I’m often reminded of my digital deficiency.

I never expected it to be at the wheel of a car, but I was with this new version of the Alfa Romeo Giulia sports saloon. Therein lies a tale of some frustration – and great joy.

Let’s get the frustration out of the way first. They have, you see, these two enormous Formula One-type paddles on either side of the steering column so you can change gears instead of letting the 8spd auto box (with manual parallel) do it for you. I love being able to do that. It lets me time my entrance and exits to corners the way I want. The only problem was, the paddles were nearly as big as, well, real paddles. More pointedly they create distance and block easy access to other vital knobs/controls on the column – such as indicators, headlight-dimmer and wipers (these are not clever at all; please change).

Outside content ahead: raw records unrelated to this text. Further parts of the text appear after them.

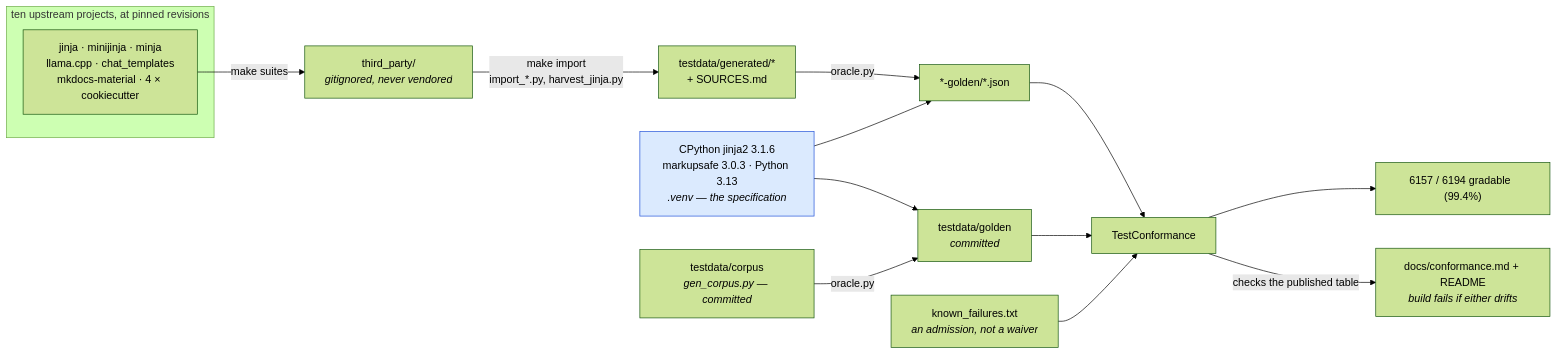
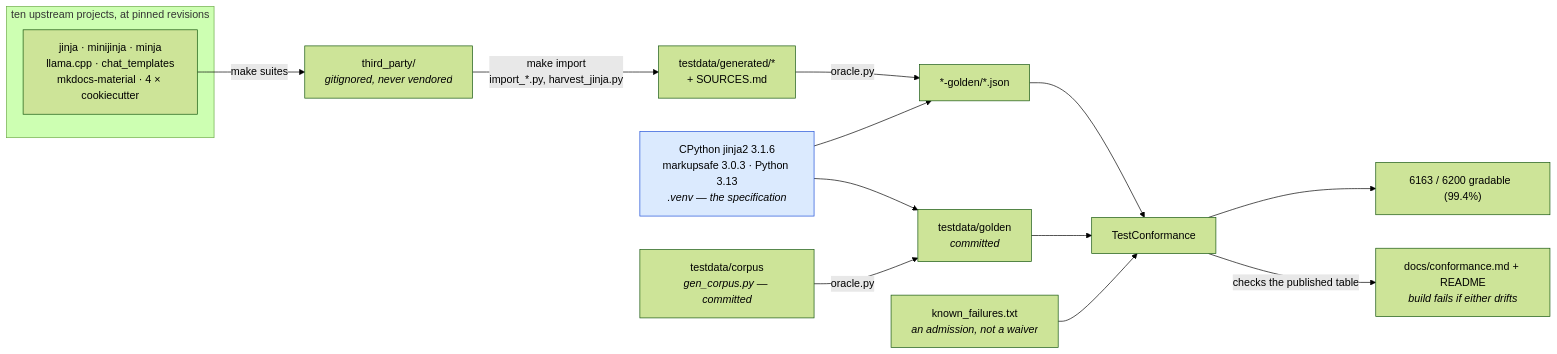
Before and after one commit to mgilbir/gojja2: the first of 2 diagrams in docs/conformance.md, drawn with Mermaid (forest theme). The commit also changed other lines of this file and 15 other files, not shown here.

````diff
--- a/docs/conformance.md
+++ b/docs/conformance.md
@@ -17,24 +17,24 @@
 ```mermaid
 flowchart LR
     subgraph up["ten upstream projects, at pinned revisions"]
         U1["jinja · minijinja · minja<br/>llama.cpp · chat_templates<br/>mkdocs-material · 4 × cookiecutter"]
     end
     U1 -->|"make suites"| TP["third_party/<br/><i>gitignored, never vendored</i>"]
     TP -->|"make import<br/>import_*.py, harvest_jinja.py"| GEN["testdata/generated/*<br/>+ SOURCES.md"]
 
     ORA["CPython jinja2 3.1.6<br/>markupsafe 3.0.3 · Python 3.13<br/><i>.venv — the specification</i>"]
     GEN -->|"oracle.py"| G2["*-golden/*.json"]
     ORA --> G2
 
     OWN["testdata/corpus<br/><i>gen_corpus.py — committed</i>"] -->|"oracle.py"| G1["testdata/golden<br/><i>committed</i>"]
     ORA --> G1
 
     G1 --> TC["TestConformance"]
     G2 --> TC
     KF["known_failures.txt<br/><i>an admission, not a waiver</i>"] --> TC
-    TC --> RATE["6157 / 6194 gradable  (99.4%)"]
+    TC --> RATE["6163 / 6200 gradable  (99.4%)"]
     TC -->|"checks the published table"| RM["docs/conformance.md + README<br/><i>build fails if either drifts</i>"]
 
     classDef spec fill:#dbeafe,stroke:#1d4ed8,color:#000
     class ORA spec
 ```
````
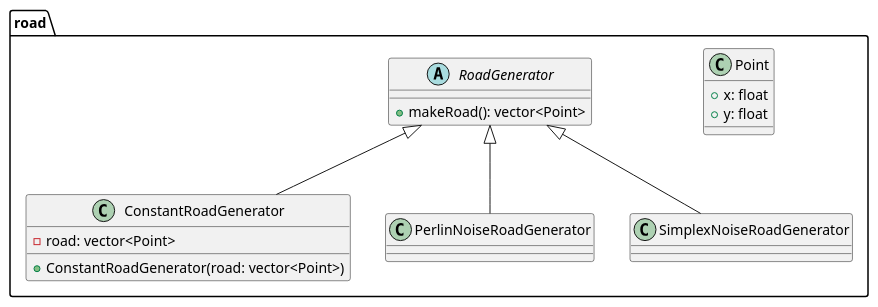
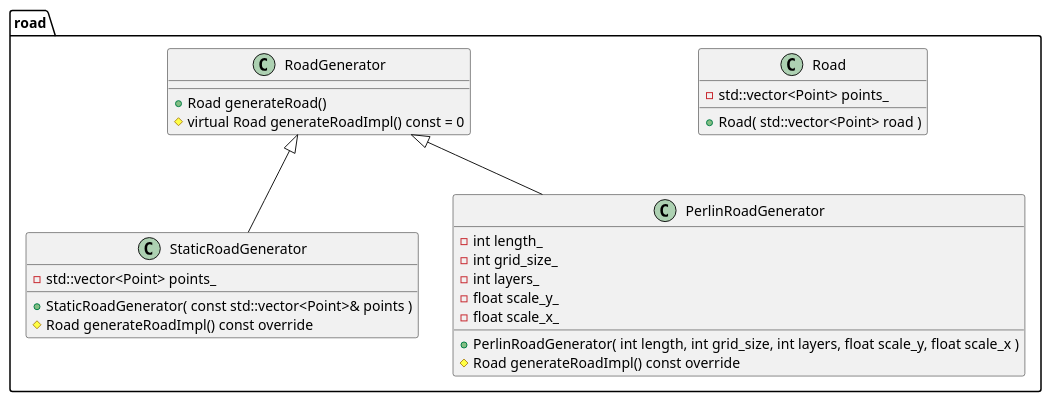
The diagram in docs/diagrams/road.puml (mGarbowski/zpr-projekt), drawn with PlantUML before and after one commit.

Commit message:
diagram for road package

```diff
--- a/docs/diagrams/road.puml
+++ b/docs/diagrams/road.puml
@@ -1,25 +1,33 @@
 @startuml
 'https://plantuml.com/class-diagram
 package road {
-    class Point {
-        +x: float
-        +y: float
+    class Road {
+        + Road( std::vector<Point> road )
+        - std::vector<Point> points_
     }
 
-    abstract class RoadGenerator {
-        +makeRoad(): vector<Point>
+    class RoadGenerator {
+        + Road generateRoad()
+        # virtual Road generateRoadImpl() const = 0
     }
 
-    class ConstantRoadGenerator {
-        -road: vector<Point>
-        +ConstantRoadGenerator(road: vector<Point>)
+    class StaticRoadGenerator {
+        + StaticRoadGenerator( const std::vector<Point>& points )
+        # Road generateRoadImpl() const override
+        - std::vector<Point> points_
     }
 
-    class PerlinNoiseRoadGenerator
-    class SimplexNoiseRoadGenerator
+    class PerlinRoadGenerator {
+        + PerlinRoadGenerator( int length, int grid_size, int layers, float scale_y, float scale_x )
+        # Road generateRoadImpl() const override
+        - int length_
+        - int grid_size_
+        - int layers_
+        - float scale_y_
+        - float scale_x_
+    }
 
-    RoadGenerator <|-- ConstantRoadGenerator
-    RoadGenerator <|-- PerlinNoiseRoadGenerator
-    RoadGenerator <|-- SimplexNoiseRoadGenerator
+    RoadGenerator <|-- StaticRoadGenerator
+    RoadGenerator <|-- PerlinRoadGenerator
 }
 @enduml
```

So, factor in my short fingers – and instead of stuff being easy to reach, I’m forced into awkward, angular stretches. It’s all unnecessary.

Yet within this cluster of annoyance is a focal point of real relish – the crafted slimness of the steering wheel itself. The light touch it conveyed became a conduit of the car’s energies, quickly drawing me into a motor that, for the first time in years, had me thinking: “This is what an Alfa should feel like.”

I’ve previously driven diesel versions of the Giulia and, I admit, had been merciful in giving them moderate praise. I did say I found it a bit uninspiring – for an Alfa. I could have been harsher. Understandably, I hadn’t great hopes for this petrol model.

Indeed, only recently, I’d been saying how ordinary the new Giulia looked and how I felt the marque had yielded to the imperatives of mid-size executive saloon conformity.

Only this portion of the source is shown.